Task objective.
Your copy of the listing must be exact and must hold no images.

BEGIN Data to use

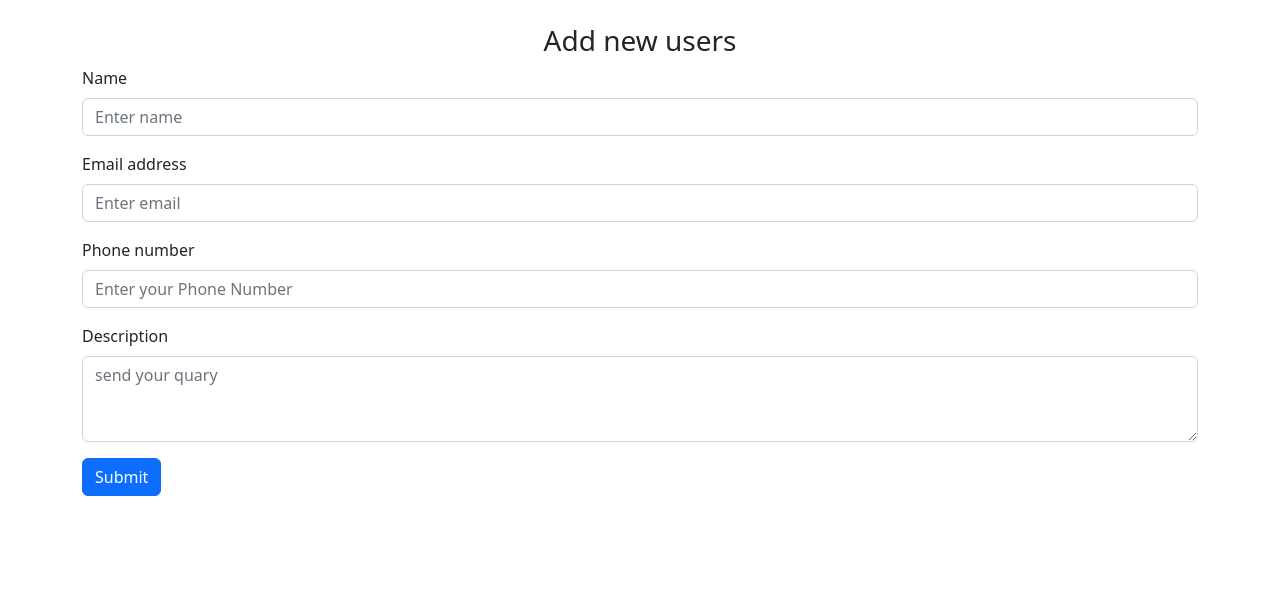
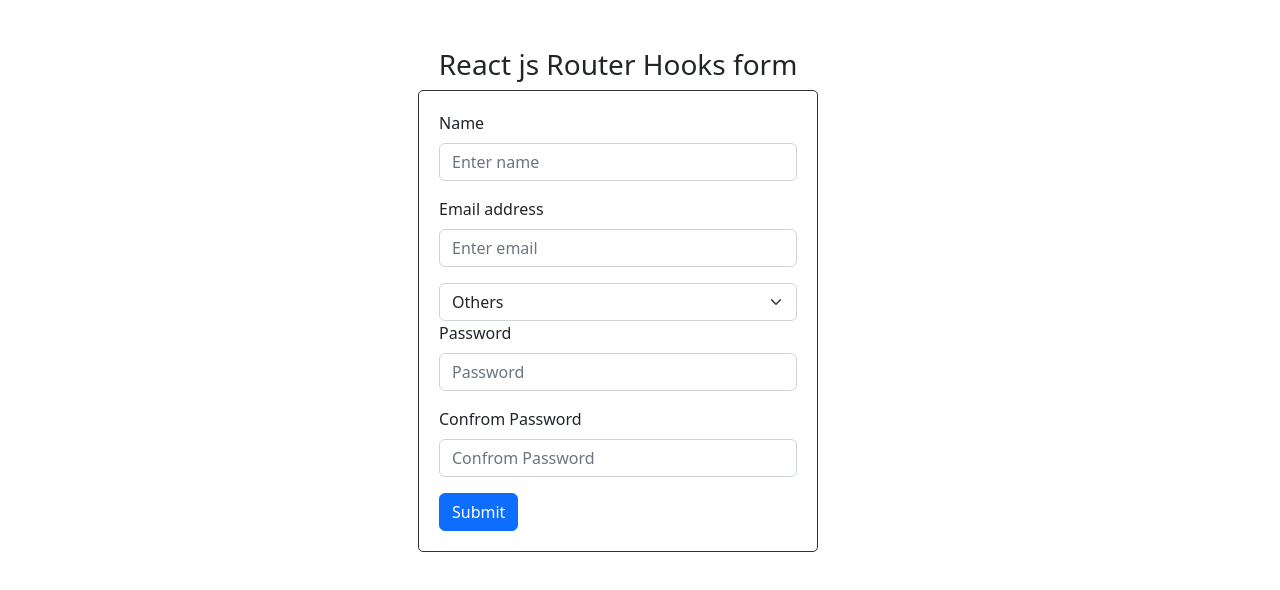
Before and after one commit to engektiar/From-React-js, a React (Create React App) app: page / in a window 1280 px wide. Shown: the top 590 px of the page. Built offline with nearby package versions, Linux system fonts and the light colour scheme.

Commit message:
form valadiosn time

```diff
--- a/package.json
+++ b/package.json
@@ -10,6 +10,7 @@
     "react": "^18.2.0",
     "react-bootstrap": "^2.6.0",
     "react-dom": "^18.2.0",
+    "react-hook-form": "^7.39.4",
     "react-router-dom": "^6.4.3",
     "react-scripts": "5.0.1",
     "web-vitals": "^2.1.4"
--- a/src/App.js
+++ b/src/App.js
@@ -1,20 +1,19 @@
- import React from 'react';
-import './App.css';
+import React from "react";
+import "./App.css";
 import { BrowserRouter, Routes, Route } from "react-router-dom";
-import Home from './components/Home';
+import Home from "./components/Home";
 
-
-import Adduser from './components/adduser/Adduser';
+import Adduser from "./components/adduser/Adduser";
+import UseFrom from "./components/UseFromHooks/UseFrom";
 
 function App() {
   return (
     <BrowserRouter>
-
       <Routes>
         <Route path="/">
-        <Route index element={<Adduser />} />
-        <Route path="/add" element={<Home />} />
-
+          <Route index element={<UseFrom />} />
+          <Route path="/add" element={<Adduser />} />
+          <Route path="/add" element={<Home />} />
         </Route>
       </Routes>
     </BrowserRouter>
--- /dev/null
+++ b/src/components/UseFromHooks/UseFrom.js
@@ -0,0 +1,125 @@
+import React from "react";
+import Container from "react-bootstrap/Container";
+import Row from "react-bootstrap/Row";
+import Col from "react-bootstrap/Col";
+import Button from "react-bootstrap/Button";
+import Form from "react-bootstrap/Form";
+import "./usehooks.css";
+import { useForm } from "react-hook-form";
+
+const UseFrom = () => {
+  // defolt valuse
+  // const valus = {
+  //   defaultValues: {
+  //     name: "Md Ektiar Hossen",
+  //     email: "eng.ektiar@gmail.com",
+  //   },
+  // };
+  const {
+    register,
+    handleSubmit,
+    formState: { errors },
+  } = useForm();
+  const onSubmit = (data) => {
+    console.log(data);
+  };
+  return (
+    <div>
+      <Container className="m-5">
+        <Row>
+          <Col md={12}>
+            <h3 className="text-center">React js Router Hooks form </h3>
+            <div className="hooksfromss ">
+              <Form onSubmit={handleSubmit(onSubmit)}>
+                <Form.Group className="mb-3">
+                  <Form.Label>Name </Form.Label>
+                  <Form.Control
+                    {...register("name", { required: true })}
+                    type="text"
+                    placeholder="Enter name"
+                    className={errors.name ? "from-control is-invalid" : "from control"}
+                  />
+                  {errors.name?.type === "required" && (
+                    <p className="text-danger" role="alert">
+                      First name is required
+                    </p>
+                  )}
+                </Form.Group>
+                <Form.Group className="mb-3" controlId="formBasicEmail">
+                  <Form.Label>Email address</Form.Label>
+                  <Form.Control
+                    {...register("email", { required: true })}
+                    type="email"
+                    placeholder="Enter email"
+                    className={errors.email ? "from-control is-invalid" : "from control"}
+                  />
+                  {errors.email?.type === "required" && (
+                    <p className="text-danger" role="alert">
+                      email name is required
+                    </p>
+                  )}
+                </Form.Group>
+                <Form.Select {...register("gender", { required: true })} className={errors.gender ? "from-control is-invalid" : "from control"}>
+                  <option>Others</option>
+                  <option>Male</option>
+                  <option>Female</option>
+                </Form.Select>
+                {errors.gender?.type === "required" && (
+                  <p className="text-danger" role="alert">
+                    gender name is required
+                  </p>
+                )}
+                <Form.Group className="mb-3" controlId="formBasicPassword">
+                  <Form.Label>Password</Form.Label>
+                  <Form.Control
+                    {...register("pass", { required: true })}
+                    type="password"
+                    placeholder="Password"
+                    className={errors.pass ? "from-control is-invalid" : "from control"}
+                  />
+
+                  {errors.pass?.type === "required" && (
+                    <p className="text-danger" role="alert">
+                      Passoerd name is required
+                    </p>
+                  )}
+                </Form.Group>
+                <Form.Group className="mb-3" controlId="formBasicPassword">
+                  <Form.Label>Confrom Password</Form.Label>
+                  <Form.Control
+                    {...register("cpass", { required: true })}
+                    type="password"
+                    placeholder="Confrom Password"
+                    className={errors.cpass ? "from-control is-invalid" : "from control"}
+                  />
+
+                  {errors.cpass?.type === "required" && (
+                    <p className="text-danger" role="alert">
+                      gender name is required
+                    </p>
+                  )}
+                </Form.Group>
+                {/* <Form.Group className="mb-3" controlId="formBasicCheckbox">
+                  <Form.Check type="checkbox" label="Check me out" />
+                </Form.Group> */}
+                <Button variant="primary" type="submit">
+                  Submit
+                </Button>
+              </Form>
+            </div>
+          </Col>
+        </Row>
+      </Container>
+    </div>
+  );
+};
+
+export default UseFrom;
+
+// className={errors.name ? "from-control is-invalid" : "from control"}
+
+// {errors.cpass?.type === "required" && (
+//   <p className="text-danger" role="alert">
+//     gender name is required
+//   </p>
+// )}
--- /dev/null
+++ b/src/components/UseFromHooks/usehooks.css
@@ -0,0 +1,7 @@
+.hooksfromss {
+  width: 400px;
+  margin: auto;
+  border: 1px solid #333;
+  padding: 20px;
+  border-radius: 5px;
+}
```
Also changed, not shown: 1 other file (tests, documents, lock files or other folders).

END Data to use

Result of this exercise.
Before and after one commit to engektiar/From-React-js, a React (Create React App) app: page / in a window 1280 px wide. Shown: the top 590 px of the page. Built offline with nearby package versions, Linux system fonts and the light colour scheme.

Commit message:
form valadiosn time

```diff
--- a/package.json
+++ b/package.json
@@ -10,6 +10,7 @@
     "react": "^18.2.0",
     "react-bootstrap": "^2.6.0",
     "react-dom": "^18.2.0",
+    "react-hook-form": "^7.39.4",
     "react-router-dom": "^6.4.3",
     "react-scripts": "5.0.1",
     "web-vitals": "^2.1.4"
--- a/src/App.js
+++ b/src/App.js
@@ -1,20 +1,19 @@
- import React from 'react';
-import './App.css';
+import React from "react";
+import "./App.css";
 import { BrowserRouter, Routes, Route } from "react-router-dom";
-import Home from './components/Home';
+import Home from "./components/Home";
 
-
-import Adduser from './components/adduser/Adduser';
+import Adduser from "./components/adduser/Adduser";
+import UseFrom from "./components/UseFromHooks/UseFrom";
 
 function App() {
   return (
     <BrowserRouter>
-
       <Routes>
         <Route path="/">
-        <Route index element={<Adduser />} />
-        <Route path="/add" element={<Home />} />
-
+          <Route index element={<UseFrom />} />
+          <Route path="/add" element={<Adduser />} />
+          <Route path="/add" element={<Home />} />
         </Route>
       </Routes>
     </BrowserRouter>
--- /dev/null
+++ b/src/components/UseFromHooks/UseFrom.js
@@ -0,0 +1,125 @@
+import React from "react";
+import Container from "react-bootstrap/Container";
+import Row from "react-bootstrap/Row";
+import Col from "react-bootstrap/Col";
+import Button from "react-bootstrap/Button";
+import Form from "react-bootstrap/Form";
+import "./usehooks.css";
+import { useForm } from "react-hook-form";
+
+const UseFrom = () => {
+  // defolt valuse
+  // const valus = {
+  //   defaultValues: {
+  //     name: "Md Ektiar Hossen",
+  //     email: "eng.ektiar@gmail.com",
+  //   },
+  // };
+  const {
+    register,
+    handleSubmit,
+    formState: { errors },
+  } = useForm();
+  const onSubmit = (data) => {
+    console.log(data);
+  };
+  return (
+    <div>
+      <Container className="m-5">
+        <Row>
+          <Col md={12}>
+            <h3 className="text-center">React js Router Hooks form </h3>
+            <div className="hooksfromss ">
+              <Form onSubmit={handleSubmit(onSubmit)}>
+                <Form.Group className="mb-3">
+                  <Form.Label>Name </Form.Label>
+                  <Form.Control
+                    {...register("name", { required: true })}
+                    type="text"
+                    placeholder="Enter name"
+                    className={errors.name ? "from-control is-invalid" : "from control"}
+                  />
+                  {errors.name?.type === "required" && (
+                    <p className="text-danger" role="alert">
+                      First name is required
+                    </p>
+                  )}
+                </Form.Group>
+                <Form.Group className="mb-3" controlId="formBasicEmail">
+                  <Form.Label>Email address</Form.Label>
+                  <Form.Control
+                    {...register("email", { required: true })}
+                    type="email"
+                    placeholder="Enter email"
+                    className={errors.email ? "from-control is-invalid" : "from control"}
+                  />
+                  {errors.email?.type === "required" && (
+                    <p className="text-danger" role="alert">
+                      email name is required
+                    </p>
+                  )}
+                </Form.Group>
+                <Form.Select {...register("gender", { required: true })} className={errors.gender ? "from-control is-invalid" : "from control"}>
+                  <option>Others</option>
+                  <option>Male</option>
+                  <option>Female</option>
+                </Form.Select>
+                {errors.gender?.type === "required" && (
+                  <p className="text-danger" role="alert">
+                    gender name is required
+                  </p>
+                )}
+                <Form.Group className="mb-3" controlId="formBasicPassword">
+                  <Form.Label>Password</Form.Label>
+                  <Form.Control
+                    {...register("pass", { required: true })}
+                    type="password"
+                    placeholder="Password"
+                    className={errors.pass ? "from-control is-invalid" : "from control"}
+                  />
+
+                  {errors.pass?.type === "required" && (
+                    <p className="text-danger" role="alert">
+                      Passoerd name is required
+                    </p>
+                  )}
+                </Form.Group>
+                <Form.Group className="mb-3" controlId="formBasicPassword">
+                  <Form.Label>Confrom Password</Form.Label>
+                  <Form.Control
+                    {...register("cpass", { required: true })}
+                    type="password"
+                    placeholder="Confrom Password"
+                    className={errors.cpass ? "from-control is-invalid" : "from control"}
+                  />
+
+                  {errors.cpass?.type === "required" && (
+                    <p className="text-danger" role="alert">
+                      gender name is required
+                    </p>
+                  )}
+                </Form.Group>
+                {/* <Form.Group className="mb-3" controlId="formBasicCheckbox">
+                  <Form.Check type="checkbox" label="Check me out" />
+                </Form.Group> */}
+                <Button variant="primary" type="submit">
+                  Submit
+                </Button>
+              </Form>
+            </div>
+          </Col>
+        </Row>
+      </Container>
+    </div>
+  );
+};
+
+export default UseFrom;
+
+// className={errors.name ? "from-control is-invalid" : "from control"}
+
+// {errors.cpass?.type === "required" && (
+//   <p className="text-danger" role="alert">
+//     gender name is required
+//   </p>
+// )}
--- /dev/null
+++ b/src/components/UseFromHooks/usehooks.css
@@ -0,0 +1,7 @@
+.hooksfromss {
+  width: 400px;
+  margin: auto;
+  border: 1px solid #333;
+  padding: 20px;
+  border-radius: 5px;
+}
```
Also changed, not shown: 1 other file (tests, documents, lock files or other folders).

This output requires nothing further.